Out of this world

Coffins - Michael Waterhouse checks out alternative routes across the Styx

Long-serving undertakers will be turning in their newly dug graves. In case you haven't heard, there is growing dissatisfaction with the traditional coffin. Does it have to be the shape that it is? Do we need one at all? Is there a downside to cardboard and biodegradable handles? Funeral directors may not be tearing up their glossy catalogues yet, but the days of mahogany and brass could well be numbered.

This is hardly surprising, given the staggering cost of coffins and the high-pressure sales tactics of some funeral companies. But, more significantly, we seem to have reached a critical juncture in our culture, at which we can decide whether important ceremonies in our lives, such as funerals or weddings, are handed over to professionals, who have been doing them for years, or left to the likes of you and me to make of them what we can. The question is: are these events still endowed with a supernatural meaning, or can we bestow meaning on them ourselves?

The organisers of an exhibition, called "Dead", have been mulling over these issues for a decade. Welfare State International is a group of artists and performers based in Cumbria. In the past, their work has focused on "celebratory art", a term they coined to describe their particular combination of site-specific theatre, festivals and pyrotechnics, all of which celebrate the transitional moments in life. For "Dead", they invited leading artists and designers, from Britain and around the world, to create practical objects that might be used in a funeral of the future. The artists donated 17 works, and the proceeds from their sale will provide a bursary for other artists to study with Welfare State.

The exhibition emphasises the need for ceremonies to mark our rites of passage, but challenges the conventional forms they take and the prerogative of those who provide them. "Dead", according to Welfare State, is trying to break down the division between professionals and amateurs, and help people "reclaim responsibility for making these occasions personal and significant". We should cease to be spectators at old and dissatisfying religious ceremonies and become the inventors of our own.
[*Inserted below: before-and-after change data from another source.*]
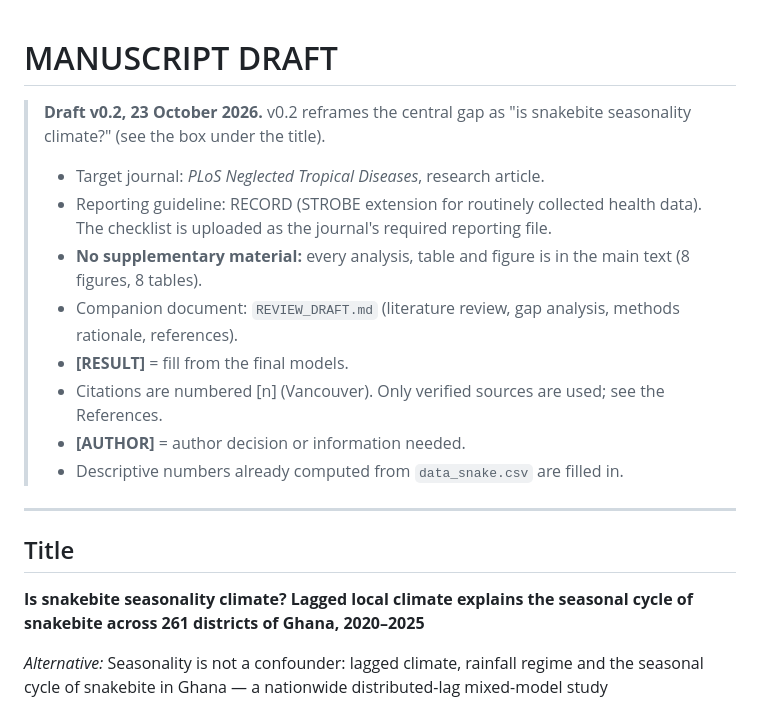
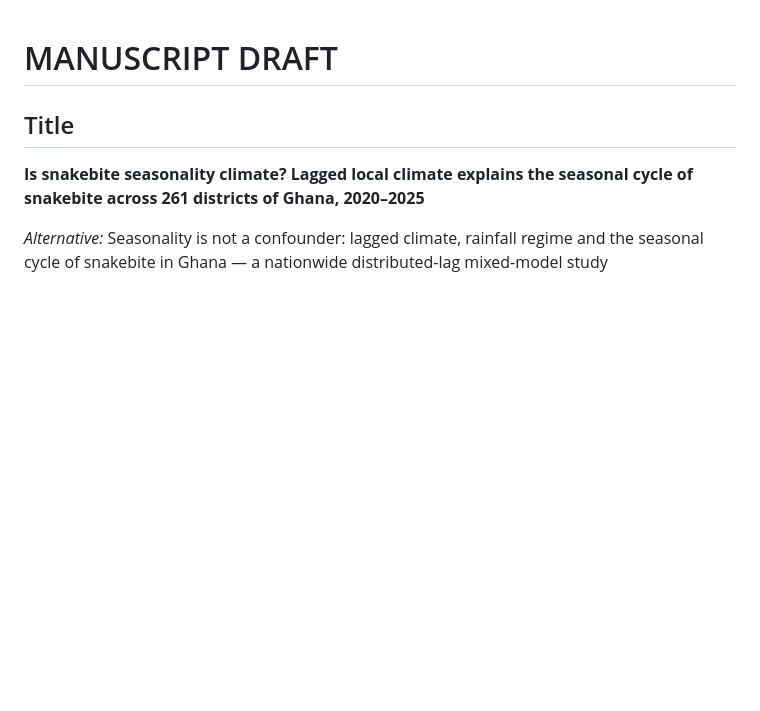
Before and after one commit to pascalantwi/Snakebite-work, a Markdown page: MANUSCRIPT_DRAFT.md, the part around one of its changes. GitHub-like rendering; blank space fills up the shorter version.

```diff
--- a/MANUSCRIPT_DRAFT.md
+++ b/MANUSCRIPT_DRAFT.md
@@ -1,16 +1,6 @@
 # MANUSCRIPT DRAFT
 
-> **Draft v0.2, 23 October 2026.** v0.2 reframes the central gap as "is snakebite seasonality climate?" (see the box under the title).
-> * Target journal: *PLoS Neglected Tropical Diseases*, research article.
-> * Reporting guideline: RECORD (STROBE extension for routinely collected health data). The checklist is uploaded as the journal's required reporting file.
-> * **No supplementary material:** every analysis, table and figure is in the main text (8 figures, 8 tables).
-> * Companion document: `REVIEW_DRAFT.md` (literature review, gap analysis, methods rationale, references).
-> * **[RESULT]** = fill from the final models.
-> * Citations are numbered [n] (Vancouver). Only verified sources are used; see the References.
-> * **[AUTHOR]** = author decision or information needed.
-> * Descriptive numbers already computed from `data_snake.csv` are filled in.
 
----
 
 ## Title
 
```
Also changed, not shown: other parts of MANUSCRIPT_DRAFT.md (+1 -65 lines).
The "Dead" artists and designers have done their bit for the cause. Byron famously compared a Venetian gondola to "a coffin clapt in a canoe", but the objects in this exhibition bear even less resemblance to traditional funerary art. Walking into the Roundhouse in north London, it seemed that I had stumbled on a warehouse of raw materials for a DalI painting. Within the spotlit circle ahead were a white wicker duck, a child's table and chairs, a vast egg and something that might have been mistaken for a micro-version of Captain Nemo's Nautilus. Was this facing death with toys?

"Dead" is, in fact, an exciting exhibition, bristling with ideas and humour. Most of the exhibits are, in effect, coffins - or more precisely, means to dispose of the dead. Gavin Turk's massive egg stands five feet from the ground and glows a pale pink. Like many of the objects, it explores the idea of death as a journey. Life begins within the egg; it closes there, too. The fashion designer Hussein Chalayan contributed a coffin in the shape of a boat, but with a price tag of £30,000, most of us will be looking for cheaper ferries across the Styx. Perhaps the most engaging interpretation of the "journey" theme was Rose Finn-Kelcey's Return to Sender, a large envelope containing a cool corpse, complete with leather jacket and shades, across which floats the message "I am so happy to be dead".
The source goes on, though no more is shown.